Most organisations have effectively invoked their Business Continuity Plan (BCP) to deliver this and if you think about the core purpose of a BCP from an IT perspective it is there precisely to deliver “just make sure we’re still in business” and it’s worked!
Kudos to all you IT teams out there!!
The big question for many now is shifting to “how long is all this going to go on for?” A general rule of IT during BCP is often to make sure you don’t touch anything until you get back to normal. But the realities will inevitably be that as time passes two things can potentially occur:
- Still in business is not necessarily the same thing as business as usual. The gap will need to be considered.
- At some point, people will look for opportunities from the change to do things differently.
For me, these two items are going to start to intertwine.

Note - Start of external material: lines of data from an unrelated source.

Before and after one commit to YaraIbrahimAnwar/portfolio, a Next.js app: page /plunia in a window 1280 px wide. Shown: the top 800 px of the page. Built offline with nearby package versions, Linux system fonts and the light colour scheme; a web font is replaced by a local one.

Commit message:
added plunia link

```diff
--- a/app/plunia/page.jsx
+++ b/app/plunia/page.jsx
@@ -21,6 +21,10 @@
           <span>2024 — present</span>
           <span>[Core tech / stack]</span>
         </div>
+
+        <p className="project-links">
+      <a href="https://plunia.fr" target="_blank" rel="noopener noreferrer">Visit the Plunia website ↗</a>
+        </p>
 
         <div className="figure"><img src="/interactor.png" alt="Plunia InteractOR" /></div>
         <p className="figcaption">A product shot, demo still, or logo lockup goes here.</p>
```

We’ll be starting to deliver more content on this, but for today I thought it would be useful to start considering point 2.
Right now, the rules of IT have been turned on their head. So, let’s look at some areas that could create opportunities to actually use the changes for benefit.
You know exactly where your users are
This might seem obvious, but for anyone who’s tried to deliver any project to a business will tell you, one of the key challenges you often face is trying to plan for where users will be. This has disappeared overnight – they are all in a known location, they can’t move around and they can’t suddenly change their mind and be somewhere else.
Roaming abroad will have dropped off a cliff
People have (generally) gone home – even those who were abroad have made significant efforts to get home. Your users are in their home country. Roaming is a product of people being outside their home country – right now there isn’t much at all and if anything, it will continue to drop in the short term
Home workers are generally running on their own connectivity
Right now, your business traffic is distributed across each user’s internet connection. Fortunately, this network was designed for people streaming Netflix in 4K and the kids gaming in the evening. During the day it’s generally got plenty of bandwidth to handle anything the enterprise can throw at it. There are opportunities here compared to worrying about flooding your company links/network.
Mobile phones have more backup
This is a curious one – the whole point of a mobile device is that it is used when out and about. By extension, this means users rely on the device more when they are “away from the desk”. Well right now nobody is away from the desk! The “desk” is at home with them and users are now far more likely to have an alternative option to carry on working if the mobile isn’t available.
So, where could this all lead?
Well, this is something we will cover in our content we’ll be putting out over the coming weeks, but at a high level, you can see that combining the above might, counterintuitively, actually be the perfect time to make changes.
Watch out for more in this space!